### GOAL OF THE EXERCISE
Reproduce every entry exactly.

Records contained in a dataset:

[Start of Attachment]

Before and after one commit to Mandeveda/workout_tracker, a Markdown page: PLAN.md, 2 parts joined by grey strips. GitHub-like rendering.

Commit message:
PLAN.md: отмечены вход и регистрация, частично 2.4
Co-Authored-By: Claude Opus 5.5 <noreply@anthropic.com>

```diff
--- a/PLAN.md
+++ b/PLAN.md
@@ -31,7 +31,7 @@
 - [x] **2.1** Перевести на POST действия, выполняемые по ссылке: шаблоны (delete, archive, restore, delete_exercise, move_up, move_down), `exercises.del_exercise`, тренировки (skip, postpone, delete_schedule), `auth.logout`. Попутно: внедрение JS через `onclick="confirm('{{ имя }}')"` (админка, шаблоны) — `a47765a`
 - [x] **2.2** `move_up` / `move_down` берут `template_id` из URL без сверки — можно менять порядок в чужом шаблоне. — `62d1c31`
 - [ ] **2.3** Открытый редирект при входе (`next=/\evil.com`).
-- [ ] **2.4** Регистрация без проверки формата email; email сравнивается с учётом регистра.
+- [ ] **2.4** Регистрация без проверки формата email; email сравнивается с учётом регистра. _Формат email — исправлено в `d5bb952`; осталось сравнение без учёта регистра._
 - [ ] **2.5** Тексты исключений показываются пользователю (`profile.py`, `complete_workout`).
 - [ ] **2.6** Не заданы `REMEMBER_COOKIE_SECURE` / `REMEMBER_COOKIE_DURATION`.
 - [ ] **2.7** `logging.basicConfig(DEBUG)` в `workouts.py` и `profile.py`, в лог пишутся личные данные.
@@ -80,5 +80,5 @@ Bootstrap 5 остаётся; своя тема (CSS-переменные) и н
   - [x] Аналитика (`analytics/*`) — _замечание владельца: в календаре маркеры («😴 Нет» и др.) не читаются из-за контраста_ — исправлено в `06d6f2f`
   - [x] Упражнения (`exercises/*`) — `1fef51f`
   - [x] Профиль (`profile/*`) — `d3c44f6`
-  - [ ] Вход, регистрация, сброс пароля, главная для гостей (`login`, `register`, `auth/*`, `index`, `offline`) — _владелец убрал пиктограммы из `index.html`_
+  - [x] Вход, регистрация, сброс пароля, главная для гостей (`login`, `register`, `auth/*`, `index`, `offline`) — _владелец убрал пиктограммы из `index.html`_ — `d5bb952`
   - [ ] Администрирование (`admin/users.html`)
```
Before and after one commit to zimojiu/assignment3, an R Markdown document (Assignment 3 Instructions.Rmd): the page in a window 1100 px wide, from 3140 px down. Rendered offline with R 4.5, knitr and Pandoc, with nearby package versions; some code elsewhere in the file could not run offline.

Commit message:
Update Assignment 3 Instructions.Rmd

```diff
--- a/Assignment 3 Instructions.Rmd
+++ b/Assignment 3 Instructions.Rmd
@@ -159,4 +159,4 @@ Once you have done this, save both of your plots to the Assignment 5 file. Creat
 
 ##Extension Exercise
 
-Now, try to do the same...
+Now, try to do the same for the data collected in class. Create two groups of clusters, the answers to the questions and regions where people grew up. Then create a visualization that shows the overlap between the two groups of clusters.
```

[End of Attachment]

### REPLY TO THE TASK
Before and after one commit to Mandeveda/workout_tracker, a Markdown page: PLAN.md, 2 parts joined by grey strips. GitHub-like rendering.

Commit message:
PLAN.md: отмечены вход и регистрация, частично 2.4
Co-Authored-By: Claude Opus 5.5 <noreply@anthropic.com>

```diff
--- a/PLAN.md
+++ b/PLAN.md
@@ -31,7 +31,7 @@
 - [x] **2.1** Перевести на POST действия, выполняемые по ссылке: шаблоны (delete, archive, restore, delete_exercise, move_up, move_down), `exercises.del_exercise`, тренировки (skip, postpone, delete_schedule), `auth.logout`. Попутно: внедрение JS через `onclick="confirm('{{ имя }}')"` (админка, шаблоны) — `a47765a`
 - [x] **2.2** `move_up` / `move_down` берут `template_id` из URL без сверки — можно менять порядок в чужом шаблоне. — `62d1c31`
 - [ ] **2.3** Открытый редирект при входе (`next=/\evil.com`).
-- [ ] **2.4** Регистрация без проверки формата email; email сравнивается с учётом регистра.
+- [ ] **2.4** Регистрация без проверки формата email; email сравнивается с учётом регистра. _Формат email — исправлено в `d5bb952`; осталось сравнение без учёта регистра._
 - [ ] **2.5** Тексты исключений показываются пользователю (`profile.py`, `complete_workout`).
 - [ ] **2.6** Не заданы `REMEMBER_COOKIE_SECURE` / `REMEMBER_COOKIE_DURATION`.
 - [ ] **2.7** `logging.basicConfig(DEBUG)` в `workouts.py` и `profile.py`, в лог пишутся личные данные.
@@ -80,5 +80,5 @@ Bootstrap 5 остаётся; своя тема (CSS-переменные) и н
   - [x] Аналитика (`analytics/*`) — _замечание владельца: в календаре маркеры («😴 Нет» и др.) не читаются из-за контраста_ — исправлено в `06d6f2f`
   - [x] Упражнения (`exercises/*`) — `1fef51f`
   - [x] Профиль (`profile/*`) — `d3c44f6`
-  - [ ] Вход, регистрация, сброс пароля, главная для гостей (`login`, `register`, `auth/*`, `index`, `offline`) — _владелец убрал пиктограммы из `index.html`_
+  - [x] Вход, регистрация, сброс пароля, главная для гостей (`login`, `register`, `auth/*`, `index`, `offline`) — _владелец убрал пиктограммы из `index.html`_ — `d5bb952`
   - [ ] Администрирование (`admin/users.html`)
```
Before and after one commit to zimojiu/assignment3, an R Markdown document (Assignment 3 Instructions.Rmd): the page in a window 1100 px wide, from 3140 px down. Rendered offline with R 4.5, knitr and Pandoc, with nearby package versions; some code elsewhere in the file could not run offline.

Commit message:
Update Assignment 3 Instructions.Rmd

```diff
--- a/Assignment 3 Instructions.Rmd
+++ b/Assignment 3 Instructions.Rmd
@@ -159,4 +159,4 @@ Once you have done this, save both of your plots to the Assignment 5 file. Creat
 
 ##Extension Exercise
 
-Now, try to do the same...
+Now, try to do the same for the data collected in class. Create two groups of clusters, the answers to the questions and regions where people grew up. Then create a visualization that shows the overlap between the two groups of clusters.
```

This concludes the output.